Dr. King rents an apartment in the black ghetto of Chicago
Dr. King meets the leader of the Black Muslims, Elijah Muhammad in Chicago.
The owner of a Chicago slum sues Dr. King for occupying the building.
Spring Dr. King helps elect black candidates during a tour of Alabama.
Dr. King reads an anti-war statement at a large Washington rally to
protest at the war in Vietnam. Dr. King agrees to serve as co-chairman
of Clergy and Laymen Concerned about Vietnam.
Dr. King launches a campaign to encourage Chicago to become an "open
city" in regards to housing.
Dr. King is stoned by angry whites during a march in the south-west
side of Chicago.
Whilst in Jamaica, Dr. King writes his book "Where do we go from here?"
Dr. King attacks the government's Vietnam policy during a speech at
the Chicago Coliseum.
Dr. King gives his "Beyond Vietnam" speech at the Riverside Church,
New York City.
Dr. King along with other prominent black leaders, appeal for the end
of the recent riots throughout the USA, "which have proved ineffective
and damaging to the civil rights cause and entire nation."
Dr. King is jailed to serve a four-day sentence along with seven other
black leaders who led marches in Birmingham, Alabama in 1963 after contempt
of court convictions were upheld.
King proclaims that formation by the SCLC of a Poor People's Campaign,
with the aspiration of representing the issues and problems of poor
blacks and whites.
Dr. King leads six thousand striking protesters on a march in downtown
Memphis in support of the striking sanitation workers. Fifty people
are injured and one, sixteen year old is killed.
Dr. King delivers his last speech "I've been to the Mountain Top" at
the Memphis Masonic Temple.
Dr. King is assassinated as he stands on the balcony of the Lorraine

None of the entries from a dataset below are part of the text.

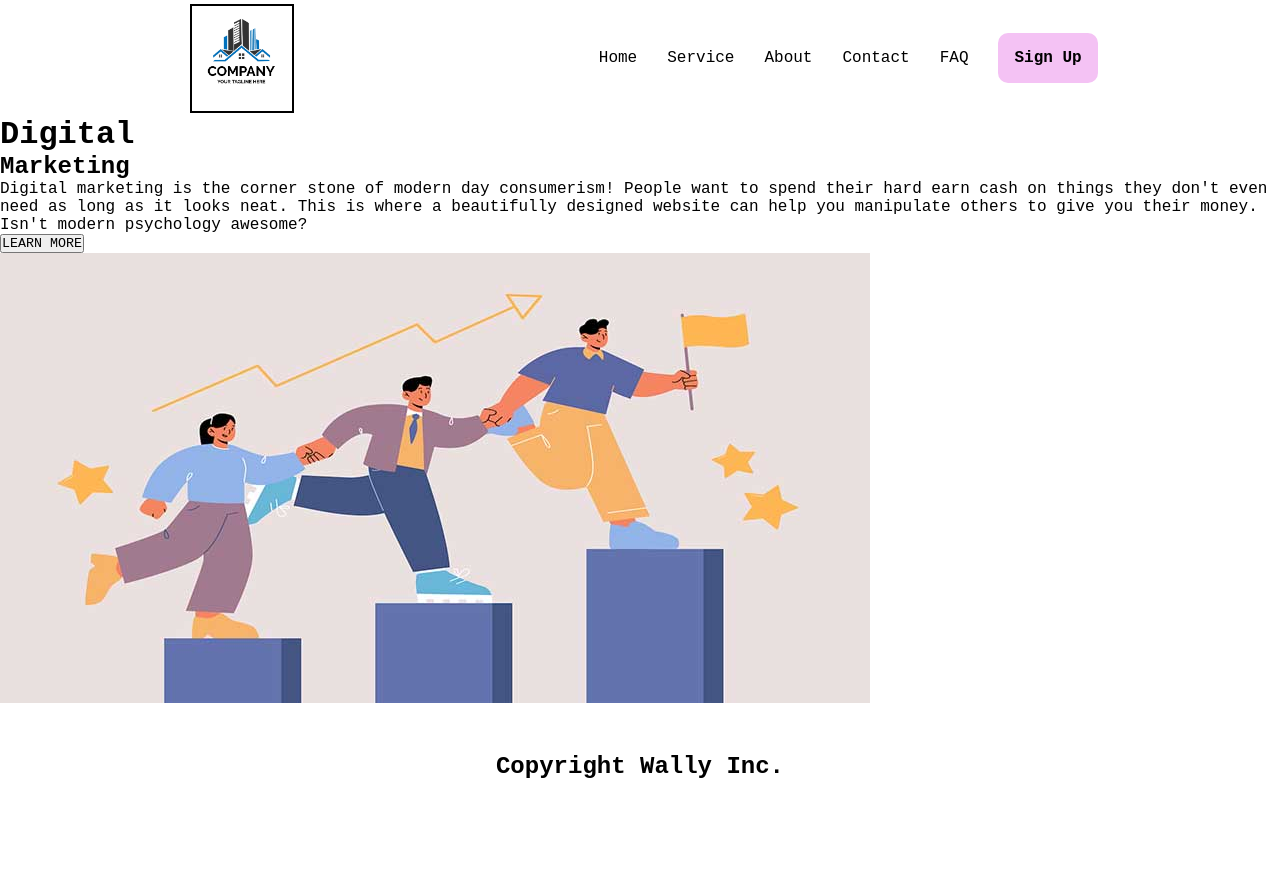
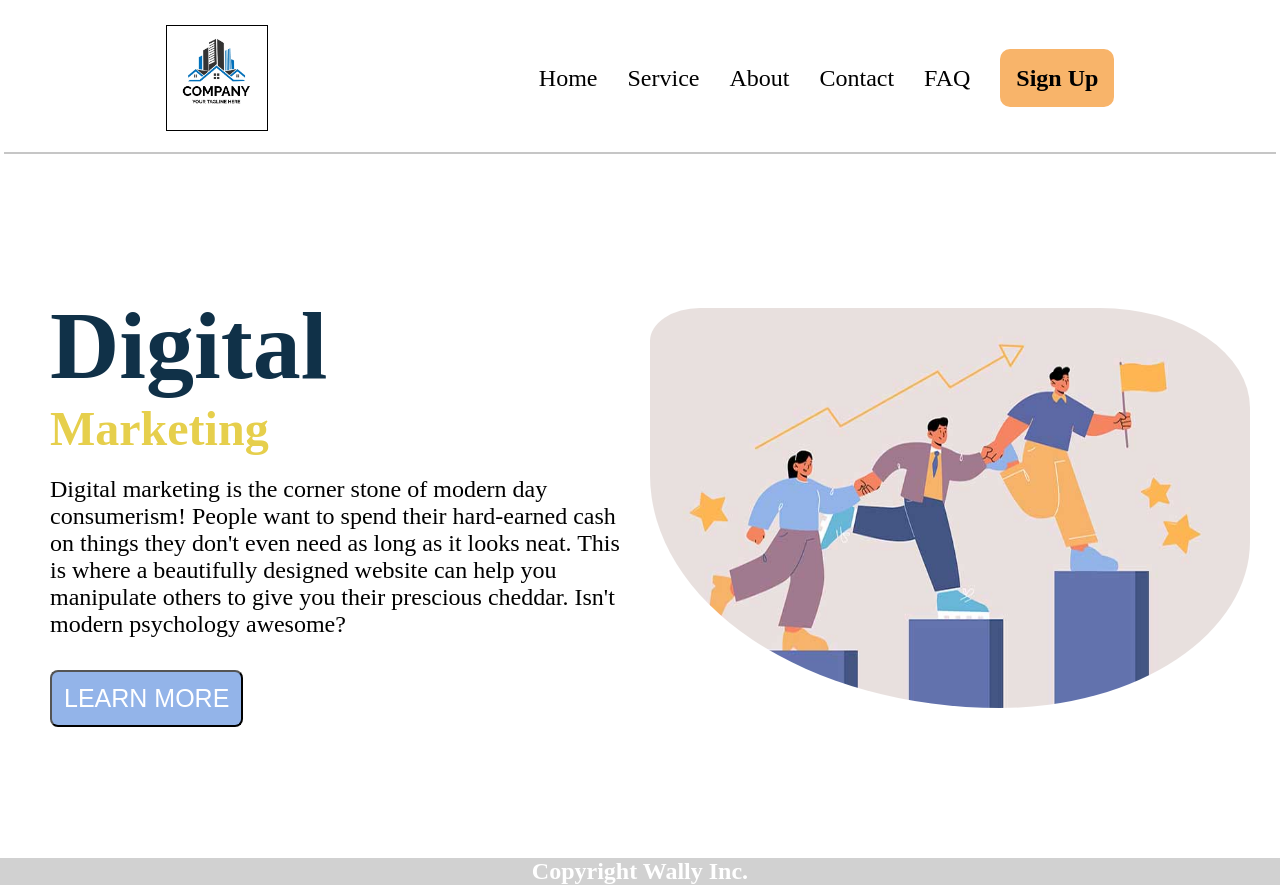
Before and after one commit to Wally132/Flexbox-exercise2, a plain HTML site: page index.html in a window 1280 px wide. Before the commit the page ends 824 px from the top, so only its background shows below. Drawn offline with Linux system fonts and the light colour scheme.

Commit message:
Finished HTML and CSS

```diff
--- a/index.html
+++ b/index.html
@@ -4,10 +4,11 @@
     <meta charset="UTF-8">
     <meta name="viewport" content="width=device-width, initial-scale=1.0">
     <link rel="stylesheet" href="style.css">
+    <link href="https://fonts.googleapis.com/css2?family=Roboto+Slab:wght@100..900&family=Roboto:ital,wght@0,100;0,300;0,400;0,500;0,700;0,900;1,100;1,300;1,400;1,500;1,700;1,900&display=swap" rel="stylesheet">
     <title>Corporate Sample Site</title>
 </head>
 <body>
-    <!--nav bar-->
+    <!-- nav bar -->
         <nav>
             <div class="nav">
                 <div class="logo">
@@ -20,29 +21,37 @@
                         <li><a href="#">About</a></li>
                         <li><a href="#">Contact</a></li>
                         <li><a href="#">FAQ</a></li>
-                        <li><a href="#" class="signup">Sign Up</a></li>
+                        <li><a href="#" id="signup-btn" class="signup">Sign Up</a></li>
                     </ul>
                 </div>
             </div>
         </nav>
+
+    <!-- Main -->
+
     <main>
+        <div class="container">
             <div class="content-left">
+                <div class="content-header">
                 <h1>Digital</h1>
                 <h2>Marketing</h2>
+            </div>
                 <p class="content-para">Digital marketing is the corner stone of modern day consumerism!
-                People want to spend their hard earn cash on things they don't even need as long as it looks neat.
-                This is where a beautifully designed website can help you manipulate others to give you their money.
+                    People want to spend their hard-earned cash on things they don't even need as long as it looks neat.
+                    This is where a beautifully designed website can help you manipulate others to give you their prescious cheddar.
                     Isn't modern psychology awesome?</p>
-            <button>LEARN MORE</button>
+                <button class="learn-more">LEARN MORE</button>
             </div>
             <div class="content-right">
                 <img src="./images/Corporate People.jpeg" alt="Corporate Slaves having a friendly competition">
             </div>
-    </main>
-
-</body>
+        </div>
 
     <footer>
         <h2>Copyright Wally Inc.</h2>
     </footer>
+</main>
+</body>
+
+
 </html>
--- a/style.css
+++ b/style.css
@@ -2,17 +2,23 @@
     margin: 0;
     padding: 0;
     box-sizing: border-box;
-    font-family: 'Courier New', Courier, monospace;
 }
 
-.nav, footer {
+body {
+    display: flex;
+    flex-direction: column;
+    min-height: 100vh;
+}
+
+.nav {
     display: flex;
     justify-content: space-around;
     flex-direction: row;
     align-items: center;
-    height: 100px;
+    height: 150px;
     padding: 26px;
-    margin: 8px;
+    margin: 4px;
+    border-bottom: 2px solid rgb(198, 198, 198);
 }
 
 .menu ul {
@@ -21,6 +27,7 @@
     gap: 30px;
     list-style: none;
     text-decoration: none;
+    font-size: 1.5rem;
 }
 
 .menu a {
@@ -29,13 +36,69 @@
 }
 
 .logo {
-    margin: 8px;
-    border: solid 2px black
+    padding: 0;
+    margin: 0;
+    border: solid 1px black
 }
 
 .signup {
-    background-color: rgb(244, 194, 244);
+    background-color: rgba(248,180,106,255);
     padding: 16px;
     border-radius: 10px;
     font-weight: 900;
 }
+
+.container {
+    height: 700px;
+    display: flex;
+    flex-direction: row;
+    justify-content: space-around;
+    align-items: center;
+    padding: 30px;
+}
+
+.content-left {
+    display: flex;
+    flex-direction: column;
+    justify-content: space-around;
+    align-items: flex-start;
+    gap: 20px;
+    padding: 20px;
+    font-size: 1.5rem;
+}
+
+.content-right img {
+    display: flex;
+    flex-basis: auto;
+    height: 400px;
+    width: 600px;
+    border-radius: 10% 30% 50% 70%;
+}
+
+.content-left h1 {
+    color: rgb(16, 49, 72);
+    font-size: 6rem;
+}
+
+.content-left h2 {
+    color: rgb(230, 207, 76);
+    font-size: 3rem;
+}
+
+footer {
+    display: flex;
+    justify-content: flex-end;
+    flex-direction: column;
+    align-items: center;
+    background-color: rgb(209, 209, 209);
+    color: white;
+}
+
+.learn-more {
+    margin-top: 12px;
+    font-size: 25px;
+    border-radius: 8px;
+    padding: 12px;
+    background-color: rgba(147,180,233,255);
+    color: white;
+}
```
Lines whose indentation alone changed are shown as unchanged.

Motel in Memphis. He dies later in St. Joseph's Hospital from gunshot